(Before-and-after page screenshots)
++++++++++

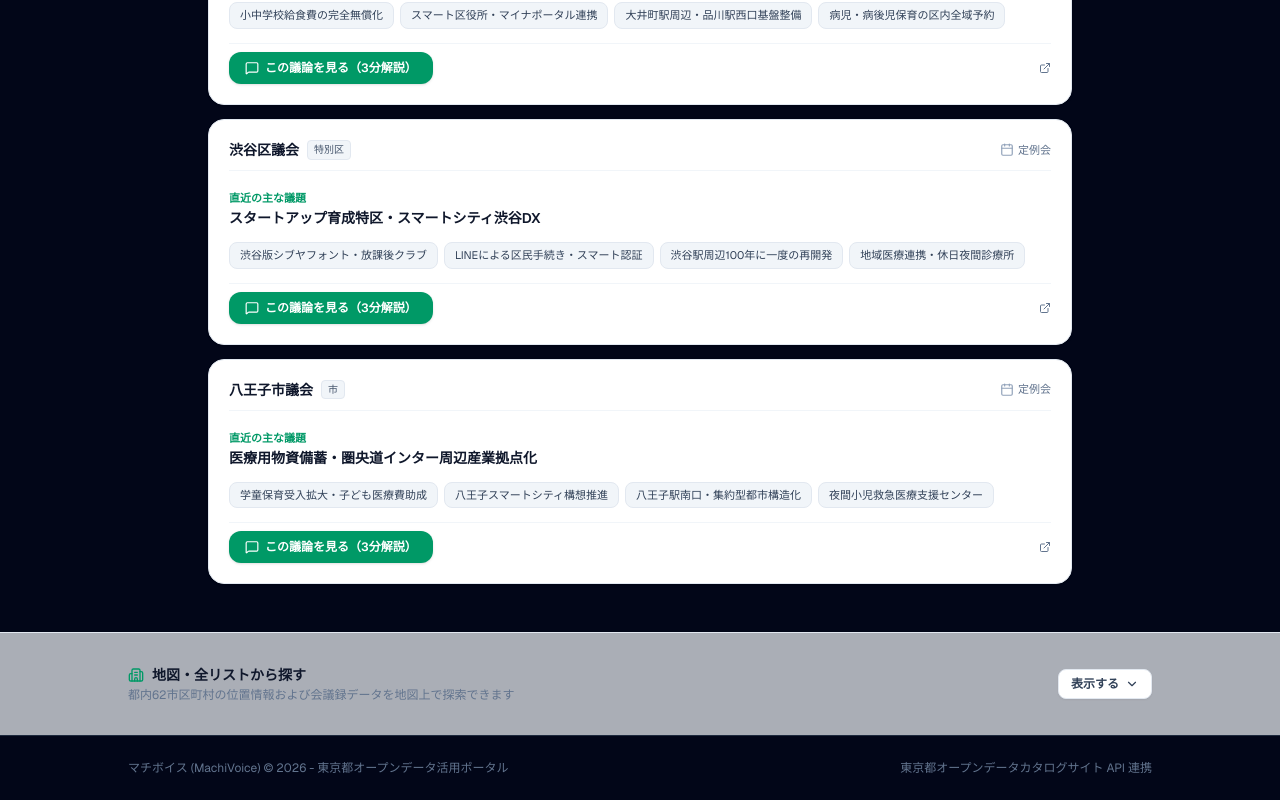
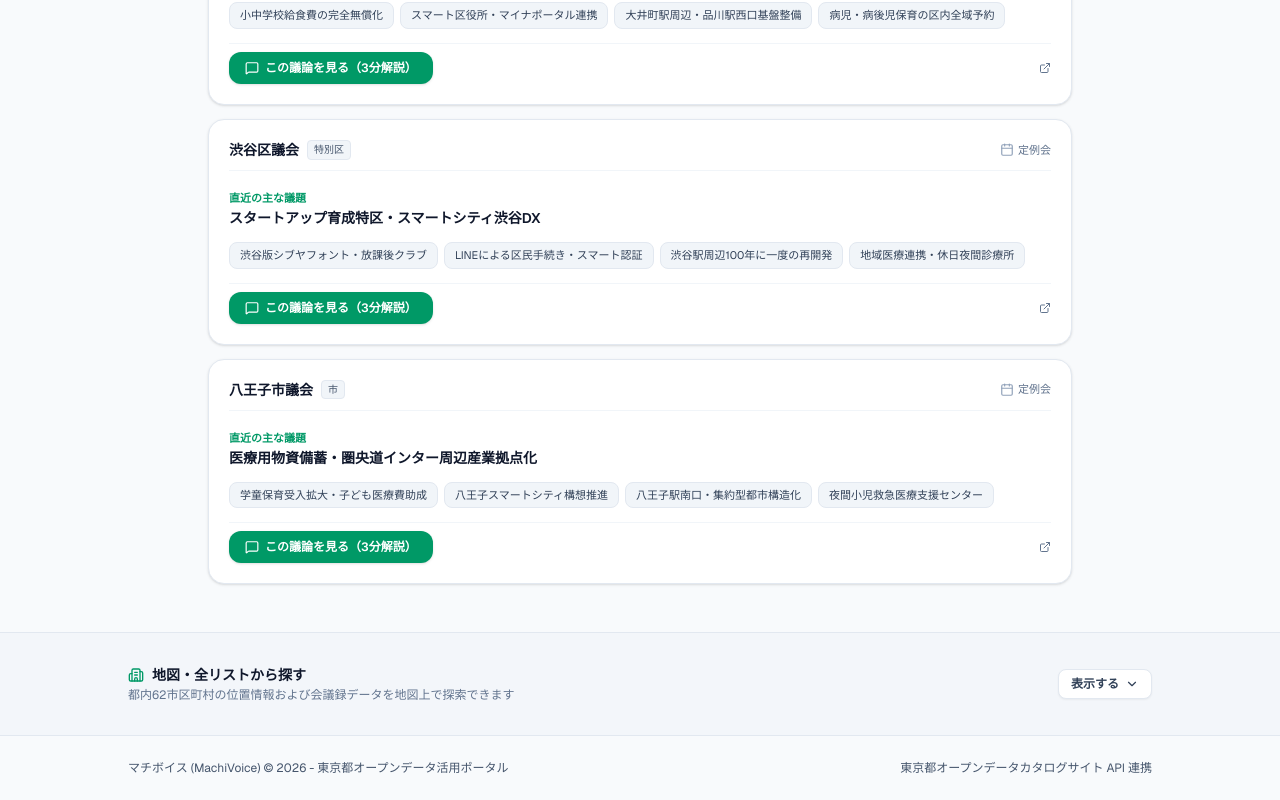
Before and after one commit to akira09181/GijiRaku-frontend, a Next.js app: page / in a window 1280 px wide. Shown: the part 1416-2216 px from the top of the page. Built offline with nearby package versions, Linux system fonts and the light colour scheme.

Commit message:
fix(ui): <main>タグに直書きされていたbg-slate-950をdark:bg-slate-950 bg-slate-50に変更。ライトモード時にタイトル文字が黒背景に埋もれる問題を完全解消

```diff
--- a/app/page.tsx
+++ b/app/page.tsx
@@ -196,7 +196,7 @@ export default function Home() {
   }, [selectedAssemblyId]);
 
   return (
-    <main className="min-h-screen flex flex-col bg-slate-950 text-slate-100 selection:bg-emerald-500 selection:text-slate-950">
+    <main className="min-h-screen flex flex-col dark:bg-slate-950 dark:text-slate-100 bg-slate-50 text-slate-900 selection:bg-emerald-500 selection:text-slate-950 transition-colors duration-200">
       {/* 共通ヘッダー */}
       <Header onOpenAnalytics={() => setAnalyticsAssembly(TOKYO_ASSEMBLIES[0])} />
 
@@ -466,7 +466,7 @@ export default function Home() {
       )}
 
       {/* フッター */}
-      <footer className="border-t border-slate-800 py-6 px-4 text-center text-xs text-slate-500">
+      <footer className="border-t dark:border-slate-800 border-slate-200 py-6 px-4 text-center text-xs dark:text-slate-500 text-slate-600 transition-colors">
         <div className="max-w-5xl mx-auto flex flex-col sm:flex-row items-center justify-between gap-2">
           <span>マチボイス (MachiVoice) &copy; 2026 - 東京都オープンデータ活用ポータル</span>
           <span>東京都オープンデータカタログサイト API 連携</span>
```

++++++++++

-- Task brief --
Search the records for the word "flex", then list every line that has it.

-- Answer for this exercise --
-    <main className="min-h-screen flex flex-col bg-slate-950 text-slate-100 selection:bg-emerald-500 selection:text-slate-950">
+    <main className="min-h-screen flex flex-col dark:bg-slate-950 dark:text-slate-100 bg-slate-50 text-slate-900 selection:bg-emerald-500 selection:text-slate-950 transition-colors duration-200">
         <div className="max-w-5xl mx-auto flex flex-col sm:flex-row items-center justify-between gap-2">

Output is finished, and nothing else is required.